Look below. Copy each line that has "getData" in it.
- - - -
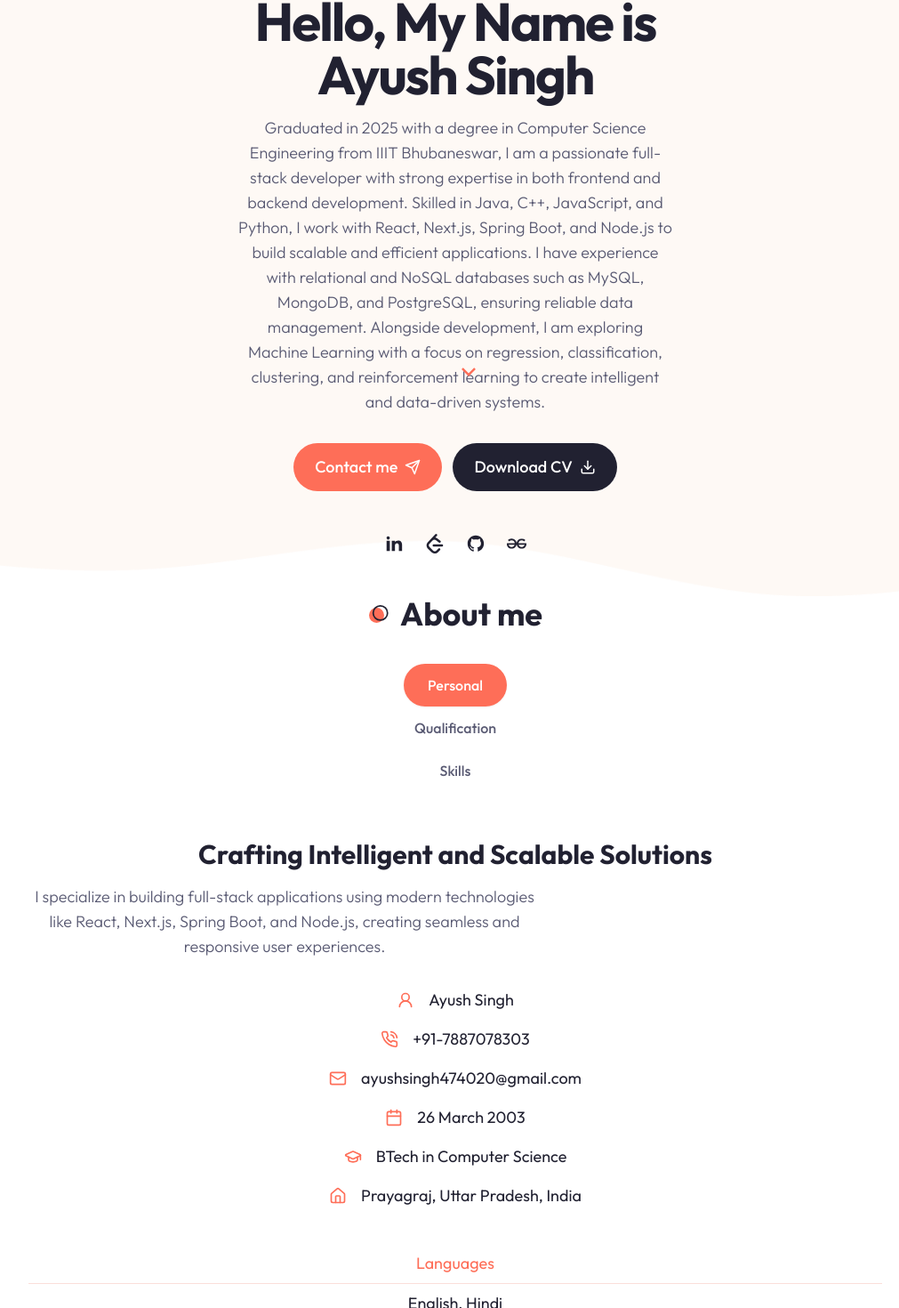
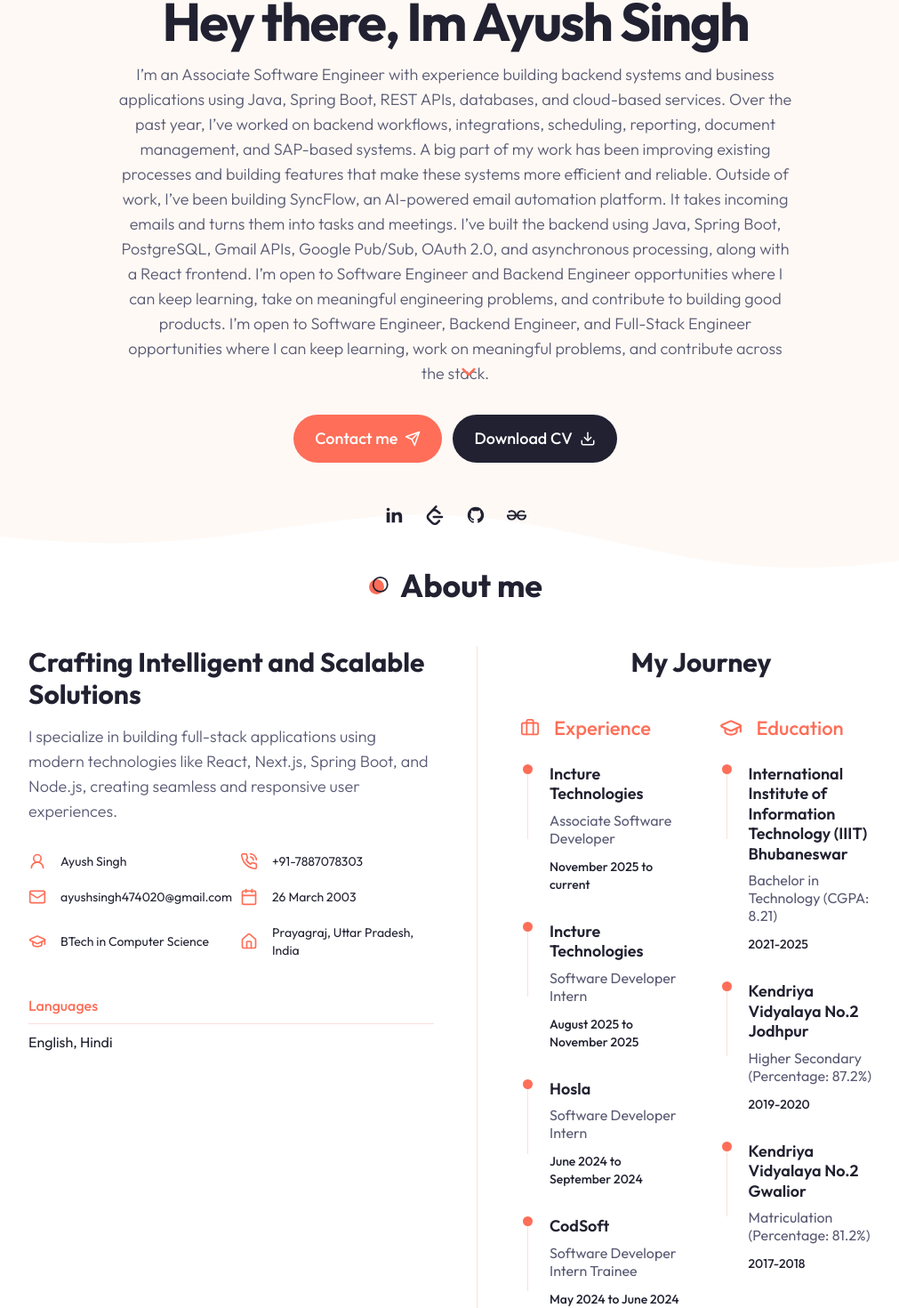
Before and after one commit to ayushsingh474020/Portfolio, a Next.js app: page / in a window 1280 px wide. Shown: the part 191-1661 px from the top of the page at 89% size, without its empty margins (128-1139 px from the left). Built offline with nearby package versions, Linux system fonts and the light colour scheme.

Commit message:
Some content changes

```diff
--- a/components/About.jsx
+++ b/components/About.jsx
@@ -1,5 +1,3 @@
-import Image from "next/image";
-import { TabsContent, TabsTrigger, Tabs, TabsList } from "@/components/ui/tabs";
 import {
   User2,
   MailIcon,
@@ -9,7 +7,6 @@ import {
   Calendar,
   Briefcase,
 } from "lucide-react";
-import DevImg from "./DevImg";
 
 const infoData = [
   { icon: <User2 size={20} />, text: "Ayush Singh" },
@@ -20,10 +17,8 @@ const infoData = [
   { icon: <HomeIcon size={20} />, text: "Prayagraj, Uttar Pradesh, India" },
 ];
 
-const qualificationData = [
-  {
-    title: "education",
-    data: [
+const qualificationData = {
+  education: [
     {
       university:
         "International Institute of Information Technology (IIIT) Bhubaneswar",
@@ -41,14 +36,17 @@ const qualificationData = [
       years: "2017-2018",
     },
   ],
+
+  experience: [
+    {
+      company: "Incture Technologies",
+      role: "Associate Software Developer",
+      years: "November 2025 to current"
     },
-  {
-    title: "experience",
-    data: [
     {
       company: "Incture Technologies",
       role: "Software Developer Intern",
-        years: "Feb 2025 to Current",
+      years: "August 2025 to November 2025",
     },
     {
       company: "Hosla",
@@ -61,207 +59,160 @@ const qualificationData = [
       years: "May 2024 to June 2024",
     },
   ],
-  },
-];
-
-const skillsData = [
-  {
-    title: "Language",
-    data: ["C", "C++", "Java", "Python", "JavaScript"],
-  },
-  {
-    title: "Tools",
-    data: [
-      "Visual Studio Code (VS Code)",
-      "IntelliJ IDEA",
-      "Google Colab",
-      "Postman",
-      "MongoDB Compass",
-      "MySQL Workbench",
-      "Git & GitHub",
-    ],
-  },
-];
+};
 
 const About = () => {
-  const getData = (arr, title) => {
-    return arr.find((item) => item.title === title);
-  };
-
   return (
-    <section className="xl:h-[860px] pb-12 xl:py-24">
+    <section className="pb-12 xl:py-24">
       <div className="container mx-auto">
-        <h2 className="section-title mb-8 xl:mb-16 text-center mx-auto ">
+        <h2 className="section-title mb-12 xl:mb-16 text-center mx-auto">
           About me
         </h2>
-        <div className="flex flex-col xl:flex-row">
-          <div className="hidden xl:flex flex-1 relative">
-            <DevImg
-              containerStyles="bg-about_shape_light dark:bg-about_shape_dark w-[505px] h-[505px] bg-no-repeat relative"
-              imgSrc="/about/developer.png"
-            />
-          </div>
-          <div className="flex-1">
-            <Tabs defaultValue="personal">
-              <TabsList className="w-full grid xl:grid-cols-3 xl:max-w-[520px] xl:border dark:border-none">
-                <TabsTrigger value="personal">Personal</TabsTrigger>
-                <TabsTrigger value="qualification">Qualification</TabsTrigger>
-                <TabsTrigger value="skills">Skills</TabsTrigger>
-              </TabsList>
-              <div className="text-lg mt-12 xl:mt-8">
-                {/* Personal */}
-                <TabsContent value="personal">
-                  <div className="text-center xl:text-left">
+
+        {/* Added lg:divide-x lg:divide-border to draw a vertical line between the two columns */}
+        <div className="max-w-[1400px] mx-auto grid grid-cols-1 lg:grid-cols-2 gap-12 xl:gap-16 lg:divide-x lg:divide-border">
+          {/* ================= PERSONAL ================= */}
+          <div className="text-center lg:text-left">
             <h3 className="h3 mb-4">
               Crafting Intelligent and Scalable Solutions
             </h3>
-                    <p className="subtitle max-w-xl max-auto xl:mx-0">
-                      I specialize in building full-stack applications using
-                      modern technologies like React, Next.js, Spring Boot, and
-                      Node.js, creating seamless and responsive user
-                      experiences.
+
+            <p className="subtitle max-w-xl mx-auto lg:mx-0 mb-10">
+              I specialize in building full-stack applications using modern
+              technologies like React, Next.js, Spring Boot, and Node.js,
+              creating seamless and responsive user experiences.
             </p>
-                    <div className="grid xl:grid-cols-2 gap-4 mb-12">
-                      {infoData.map((item, index) => {
-                        return (
+
+            <div className="grid grid-cols-1 sm:grid-cols-2 gap-5 mb-10">
+              {infoData.map((item, index) => (
                 <div
-                            className="flex items-center gap-x-4 mx-auto xl:mx-0"
+                  className="flex items-center gap-x-4 justify-center lg:justify-start"
                   key={index}
                 >
-                            <div className="text-primary">{item.icon}</div>
-                            <div>{item.text}</div>
+                  <div className="text-primary shrink-0">
+                    {item.icon}
                   </div>
-                        );
-                      })}
+
+                  <div className="text-sm xl:text-base">
+                    {item.text}
                   </div>
+                </div>
+              ))}
+            </div>
+
             <div className="flex flex-col gap-y-2">
-                      <div className="text-primary">Languages</div>
+              <div className="text-primary font-medium">
+                Languages
+              </div>
+
               <div className="border-b border-border"></div>
+
               <div>English, Hindi</div>
             </div>
           </div>
-                </TabsContent>
 
-                {/* Qualification */}
-                <TabsContent value="qualification">
-                  <div>
-                    <h3 className="h3 mb-8 text-center xl:text-left">
-                      My Awesome Journey
+          {/* ================= QUALIFICATION ================= */}
+          {/* Added lg:pl-12 xl:pl-16 so content has breathing room from the new divider line */}
+          <div className="w-full lg:pl-12 xl:pl-16">
+
+            {/* My Journey — now always centered, so it sits centered above Experience + Education */}
+            <h3 className="h3 mb-10 text-center">
+              My Journey
             </h3>
-                    <div className="grid md:grid-cols-2 gap-y-8">
-                      {/* Experience */}
+
+            <div className="grid grid-cols-1 md:grid-cols-2 gap-10 xl:gap-14">
+
+              {/* ================= EXPERIENCE ================= */}
               <div className="flex flex-col gap-y-6">
+
                 <div className="flex gap-x-4 items-center text-[22px] text-primary">
-                          <Briefcase size={20} />
+                  <Briefcase size={22} />
+
                   <h4 className="capitalize font-medium">
-                            {getData(qualificationData, "experience").title}
+                    Experience
                   </h4>
                 </div>
-                        <div className="flex flex-col gap-y-8 ">
-                          {getData(qualificationData, "experience").data.map(
-                            (item, index) => {
+
+                <div className="flex flex-col gap-y-8">
+                  {qualificationData.experience.map((item, index) => {
                     const { company, role, years } = item;
+
                     return (
-                                <div className="flex gap-x-8 group" key={index}>
-                                  <div className="h-[84px] w-[1px] bg-border relative ml-2 ">
+                      <div
+                        className="flex gap-x-6 group"
+                        key={index}
+                      >
+                        <div className="h-[84px] w-[1px] bg-border relative ml-2 shrink-0">
                           <div className="w-[11px] h-[11px] rounded-full bg-primary absolute -left-[5px] group-hover:translate-y-[84px] transition-all duration-500"></div>
                         </div>
+
                         <div>
-                                    <div className="font-semibold text-xl leading-none mb-2">
+                          <div className="font-semibold text-lg xl:text-xl leading-tight mb-2">
                             {company}
                           </div>
-                                    <div className="text-lg leading-none text-muted-foreground mb-4">
+
+                          <div className="text-base xl:text-lg leading-tight text-muted-foreground mb-3">
                             {role}
                           </div>
-                                    <div className="text-base font-medium">
+
+                          <div className="text-sm xl:text-base font-medium">
                             {years}
                           </div>
                         </div>
                       </div>
                     );
-                            }
-                          )}
+                  })}
                 </div>
               </div>
-                      {/* Education */}
+
+              {/* ================= EDUCATION ================= */}
               <div className="flex flex-col gap-y-6">
+
                 <div className="flex gap-x-4 items-center text-[22px] text-primary">
-                          <GraduationCap size={28} />
+                  <GraduationCap size={26} />
+
                   <h4 className="capitalize font-medium">
-                            {getData(qualificationData, "education").title}
+                    Education
                   </h4>
                 </div>
-                        <div className="flex flex-col gap-y-8 ">
-                          {getData(qualificationData, "education").data.map(
-                            (item, index) => {
-                              const { university, qualification, years } = item;
+
+                <div className="flex flex-col gap-y-8">
+                  {qualificationData.education.map((item, index) => {
+                    const {
+                      university,
+                      qualification,
+                      years,
+                    } = item;
+
                     return (
-                                <div className="flex gap-x-8 group" key={index}>
-                                  <div className="h-[84px] w-[1px] bg-border relative ml-2 ">
+                      <div
+                        className="flex gap-x-6 group"
+                        key={index}
+                      >
+                        <div className="h-[84px] w-[1px] bg-border relative ml-2 shrink-0">
                           <div className="w-[11px] h-[11px] rounded-full bg-primary absolute -left-[5px] group-hover:translate-y-[84px] transition-all duration-500"></div>
                         </div>
+
                         <div>
-                                    <div className="font-semibold text-xl leading-none mb-2">
+                          <div className="font-semibold text-lg xl:text-xl leading-tight mb-2">
                             {university}
                           </div>
-                                    <div className="text-lg leading-none text-muted-foreground mb-4">
+
+                          <div className="text-base xl:text-lg leading-tight text-muted-foreground mb-3">
                             {qualification}
                           </div>
-                                    <div className="text-base font-medium">
+
+                          <div className="text-sm xl:text-base font-medium">
                             {years}
                           </div>
                         </div>
                       </div>
                     );
-                            }
-                          )}
+                  })}
                 </div>
               </div>
+
             </div>
-                  </div>
-                </TabsContent>
-
-                {/* Skills */}
-                <TabsContent value="skills">
-                  <div className="text-center xl:text-left">
-                    <h3 className="h3 mb-8">Tools I use everyday</h3>
-
-                    {/* Side by side layout */}
-                    <div className="grid grid-cols-1 md:grid-cols-2 gap-8">
-                      {/* Programming Languages */}
-                      <div>
-                        <h4 className="text-xl font-semibold mb-2">
-                          Programming Languages
-                        </h4>
-                        <div className="border-b border-border mb-4"></div>
-                        <ul className="list-disc list-inside">
-                          {getData(skillsData, "Language").data.map(
-                            (skill, index) => (
-                              <li key={index}>{skill}</li>
-                            )
-                          )}
-                        </ul>
-                      </div>
-
-                      {/* Tools */}
-                      <div>
-                        <h4 className="text-xl font-semibold mb-2">
-                          Tools & Frameworks
-                        </h4>
-                        <div className="border-b border-border mb-4"></div>
-                        <ul className="list-disc list-inside">
-                          {getData(skillsData, "Tools").data.map(
-                            (tool, index) => (
-                              <li key={index}>{tool}</li>
-                            )
-                          )}
-                        </ul>
-                      </div>
-                    </div>
-                  </div>
-                </TabsContent>
-              </div>
-            </Tabs>
           </div>
         </div>
       </div>
--- a/components/Hero.jsx
+++ b/components/Hero.jsx
@@ -15,14 +15,17 @@ const Hero = () => {
   return (
     <section className="py-12 xl:py-24 min-h-[84vh] xl:pt-28 bg-hero bg-no-repeat bg-bottom bg-cover dark:bg-none">
       <div className="container max-auto">
-        <div className="flex justify-between gap-x-8">
-          <div className="flex max-w-[600px] flex-col justify-center mx-auto xl:mx-0 text-center xl:text-left ">
+        <div className="flex max-w-[860px] w-full flex-col justify-center mx-auto xl:mx-0 text-center xl:text-left ">
           <div className="text-sm uppercase font-semibold mb-4 textprimary tracking-[4px] text-orange-600">
-              Web Developer
+            Associate Software Engineer
           </div>
-            <h1 className="h1 mb-4">Hello, My Name is Ayush Singh</h1>
-            <p className="subtitle max-w-[490px] mx-auto xl:mx-0 ">
-              Graduated in 2025 with a degree in Computer Science Engineering from IIIT Bhubaneswar, I am a passionate full-stack developer with strong expertise in both frontend and backend development. Skilled in Java, C++, JavaScript, and Python, I work with React, Next.js, Spring Boot, and Node.js to build scalable and efficient applications. I have experience with relational and NoSQL databases such as MySQL, MongoDB, and PostgreSQL, ensuring reliable data management. Alongside development, I am exploring Machine Learning with a focus on regression, classification, clustering, and reinforcement learning to create intelligent and data-driven systems.
+          <h1 className="h1 mb-4">Hey there, Im Ayush Singh</h1>
+          <p className="subtitle max-w-[760px] mx-auto xl:mx-0 ">
+          I’m an Associate Software Engineer with experience building backend systems and business applications using Java, Spring Boot, REST APIs, databases, and cloud-based services.
+          Over the past year, I’ve worked on backend workflows, integrations, scheduling, reporting, document management, and SAP-based systems. A big part of my work has been improving existing processes and building features that make these systems more efficient and reliable.
+          Outside of work, I’ve been building SyncFlow, an AI-powered email automation platform. It takes incoming emails and turns them into tasks and meetings. I’ve built the backend using Java, Spring Boot, PostgreSQL, Gmail APIs, Google Pub/Sub, OAuth 2.0, and asynchronous processing, along with a React frontend.
+          I’m open to Software Engineer and Backend Engineer opportunities where I can keep learning, take on meaningful engineering problems, and contribute to building good products.
+          I’m open to Software Engineer, Backend Engineer, and Full-Stack Engineer opportunities where I can keep learning, work on meaningful problems, and contribute across the stack.
           </p>
           <div className="flex flex-col gap-y-3 md:flex-row gap-x-3 mx-auto xl:mx-0 mb-12">
             <Link href="/contact">
@@ -41,7 +44,7 @@ const Hero = () => {
             iconStyles="text-foreground text-[22px] hover:text-primary transition-all"
           />
         </div>
-          <div className="hidden xl:flex relative">
+        {/* <div className="hidden xl:flex relative">
           <Badge
             icon={<RiBriefcase4Fill />}
             endCountNum={6}
@@ -60,8 +63,7 @@ const Hero = () => {
             containerStyles="bg-hero_shape w-[510px] h-[462px] bg-no-repeat relative bg-bottom "
             imgSrc="/hero/developer-1.png"
           />
-          </div>
-        </div>
+        </div> */}
 
         <div className="hidden md:flex absolute left-2/4 bottom-44 xl:bottom-12 animate:bounce">
           <RiArrowDownSLine className="text-3xl text-primary" />
```
Also changed, not shown: components/Work.jsx (+7 -1 lines), public/work/Portfolio.jpeg (added), public/work/Syncflow.jpeg (added). Lines whose indentation alone changed are shown as unchanged.
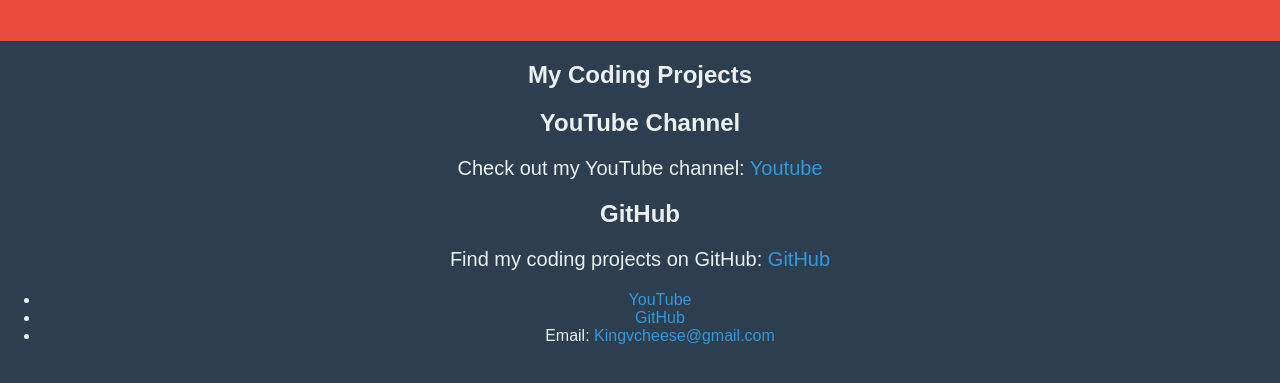
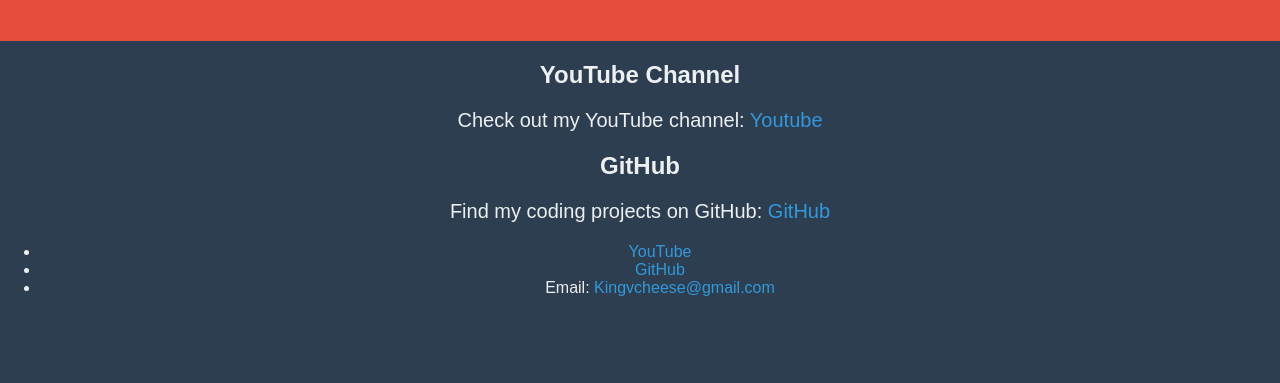
Before and after one commit to UTHMN/UTHMN.github.io, a plain HTML site: page index.html in a window 1280 px wide. Shown: the part 89-472 px from the top of the page. Drawn offline with Linux system fonts and the light colour scheme.

Commit message:
Update index.html

```diff
--- a/index.html
+++ b/index.html
@@ -12,16 +12,12 @@
     </header>
     <main>
         <section>
-            <h2>My Coding Projects</h2>
-            <!-- Add your coding project details here -->
+            <h2> YouTube Channel</h2>
+            <p> Check out my YouTube channel: <a href="https://www.youtube.com/channel/UC74WisTIc6EIdKPohWLEONQ" target="_blank">Youtube</a></p>
         </section>
         <section>
-            <h2>YouTube Channel</h2>
-            <p>Check out my YouTube channel: <a href="https://www.youtube.com/channel/UC74WisTIc6EIdKPohWLEONQ" target="_blank">Youtube</a></p>
-        </section>
-        <section>
-            <h2>GitHub</h2>
-            <p>Find my coding projects on GitHub: <a href="https://github.com/UTHMN" target="_blank">GitHub</a></p>
+            <h2> GitHub</h2>
+            <p> Find my coding projects on GitHub: <a href="https://github.com/UTHMN" target="_blank">GitHub</a></p>
         </section>
     </main>
     <footer>
```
- - - -
Answer to the exercise:
-  const getData = (arr, title) => {
-                            {getData(qualificationData, "experience").title}
-                          {getData(qualificationData, "experience").data.map(
-                            {getData(qualificationData, "education").title}
-                          {getData(qualificationData, "education").data.map(
-                          {getData(skillsData, "Language").data.map(
-                          {getData(skillsData, "Tools").data.map(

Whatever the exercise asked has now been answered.